I was amazed at how much Easy Transfer took care of for me. Having never done this before, I made the mistake of configuring Win7 a little too much. Easy Transfer ignored what I had done (which makes sense) and I thus ended up with duplicates, such as some of my Web browser favorites.
I was a bit worried about older programs running in Windows 7. I have a lot of old stuff. There is good news and bad news.
The good news is that software has to be really old before it presents much of a problem. I was worried about Adobe Creative Suite CS2 because Adobe's site was vague about compatibility, but most of the suite's programs run fine. An exception is Illustrator; when Windows 7 runs it some features of the Aero interface are not available. To its credit, Windows 7 pops up a notification to that effect and then restores Aero after the offending program is closed.
Most of my pre-XP software also runs. A glaring exception is Visual Studio 6 and some of the programs I wrote for myself in Visual Basic 6. I probably can solve this by installing components that were part and parcel of previous editions of Windows but not installed by default in Windows 7. I'll have to do more experiments. However, rebuilding my complete environment for VB6 might be too much. An alternative is to keep that old hard disk handy and simply boot it to do the legacy work. And another alternative is just to update all that software to .NET and use a more contemporary version of Visual Studio. (I'll probably get some more Microsoft jabs for my recalcitrance about .NET.)
One of the oldest programs I still run is the MS-DOS version of Air Traffic Controller. The code was last compiled in 1983 by a C compiler I no longer have. ATC runs perfectly. (Running any 28-year old software on that Mac?)
Only one thing truly tripped me up.
I use Photoshop Elements (PSE) for the majority of my image editing work. One reason I like it is the built-in organizer. That organizer maintains its data in a catalog file and both the organizer and the file are extremely smart. One powerful feature is the ability to deal with offline data - you can put images on a CD, remove the main files from your hard drive, and have PSE prompt you for the CD when you attempt to edit or view those images.

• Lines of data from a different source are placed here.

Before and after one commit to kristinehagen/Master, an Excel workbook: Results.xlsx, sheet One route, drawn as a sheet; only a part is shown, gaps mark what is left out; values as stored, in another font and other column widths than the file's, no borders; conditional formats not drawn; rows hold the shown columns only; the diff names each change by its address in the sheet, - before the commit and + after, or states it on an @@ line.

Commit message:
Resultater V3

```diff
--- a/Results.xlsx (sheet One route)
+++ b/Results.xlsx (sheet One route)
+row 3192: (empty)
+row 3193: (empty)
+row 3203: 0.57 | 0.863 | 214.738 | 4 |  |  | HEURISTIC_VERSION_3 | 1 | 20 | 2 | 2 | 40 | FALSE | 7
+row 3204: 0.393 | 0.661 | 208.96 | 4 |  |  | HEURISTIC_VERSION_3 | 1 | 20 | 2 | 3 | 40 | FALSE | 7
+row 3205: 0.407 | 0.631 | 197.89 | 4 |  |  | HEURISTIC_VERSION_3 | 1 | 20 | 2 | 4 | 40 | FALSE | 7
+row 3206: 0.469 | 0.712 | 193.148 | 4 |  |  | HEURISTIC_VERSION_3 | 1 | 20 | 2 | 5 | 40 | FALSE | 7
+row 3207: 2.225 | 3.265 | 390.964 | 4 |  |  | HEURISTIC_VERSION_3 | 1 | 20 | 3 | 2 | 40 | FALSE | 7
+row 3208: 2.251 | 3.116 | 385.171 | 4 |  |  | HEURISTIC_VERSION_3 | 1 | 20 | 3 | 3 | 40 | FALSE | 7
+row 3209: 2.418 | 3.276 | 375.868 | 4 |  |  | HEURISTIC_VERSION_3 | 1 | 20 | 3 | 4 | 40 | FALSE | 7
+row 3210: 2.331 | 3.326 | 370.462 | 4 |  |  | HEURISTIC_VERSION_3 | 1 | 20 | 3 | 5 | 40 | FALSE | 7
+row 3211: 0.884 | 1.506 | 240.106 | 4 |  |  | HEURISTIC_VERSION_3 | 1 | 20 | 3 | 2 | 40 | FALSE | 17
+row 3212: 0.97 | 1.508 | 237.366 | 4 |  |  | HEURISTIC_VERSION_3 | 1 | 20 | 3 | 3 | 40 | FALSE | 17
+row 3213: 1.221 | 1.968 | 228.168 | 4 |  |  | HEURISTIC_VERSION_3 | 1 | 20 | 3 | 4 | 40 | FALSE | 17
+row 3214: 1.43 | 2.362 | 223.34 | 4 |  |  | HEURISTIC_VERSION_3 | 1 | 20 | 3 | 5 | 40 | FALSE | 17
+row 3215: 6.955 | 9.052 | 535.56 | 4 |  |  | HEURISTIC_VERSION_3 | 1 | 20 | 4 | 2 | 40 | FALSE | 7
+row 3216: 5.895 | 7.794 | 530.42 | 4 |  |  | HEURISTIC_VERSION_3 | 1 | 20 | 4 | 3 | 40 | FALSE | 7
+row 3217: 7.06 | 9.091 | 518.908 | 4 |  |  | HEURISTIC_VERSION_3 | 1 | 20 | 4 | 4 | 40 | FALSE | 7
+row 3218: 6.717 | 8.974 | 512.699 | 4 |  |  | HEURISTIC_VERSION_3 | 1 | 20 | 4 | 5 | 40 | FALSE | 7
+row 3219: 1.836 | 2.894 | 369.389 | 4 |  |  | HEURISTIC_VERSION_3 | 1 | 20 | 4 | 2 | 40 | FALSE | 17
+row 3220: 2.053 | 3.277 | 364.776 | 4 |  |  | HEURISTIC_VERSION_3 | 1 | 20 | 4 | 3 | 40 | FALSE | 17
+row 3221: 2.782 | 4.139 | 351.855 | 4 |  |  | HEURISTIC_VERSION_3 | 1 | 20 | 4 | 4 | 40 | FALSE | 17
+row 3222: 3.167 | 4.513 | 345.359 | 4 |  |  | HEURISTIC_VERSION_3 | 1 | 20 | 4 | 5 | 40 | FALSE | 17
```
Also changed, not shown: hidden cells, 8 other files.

What I didn't know was that the smartness extends to the catalog backup feature. My mistake was having both hard disks accessible at the same time and the result was that the catalog ended up thinking that all the images were on the D: drive rather than on the C: drive (which is actually where they all were after I just copied the "Photos" folder from old to new).
Either I'm too smart for PSE or it's too smart for me. This will settle after some time, but it's been an annoyance.
That's about it, though. Hard to complain very loudly.
I've been using Windows XP for over 8 years. It was a tremendous advance in 2002 when it first appeared and I, like many others, rushed to embrace it. In my entire computing career I've never used one version of an operating system for such a long time. Of course, that record is partially the result of avoiding Vista and then being lazy about migrating to 7.
Windows 7 is better than XP, hands down. I'm happy.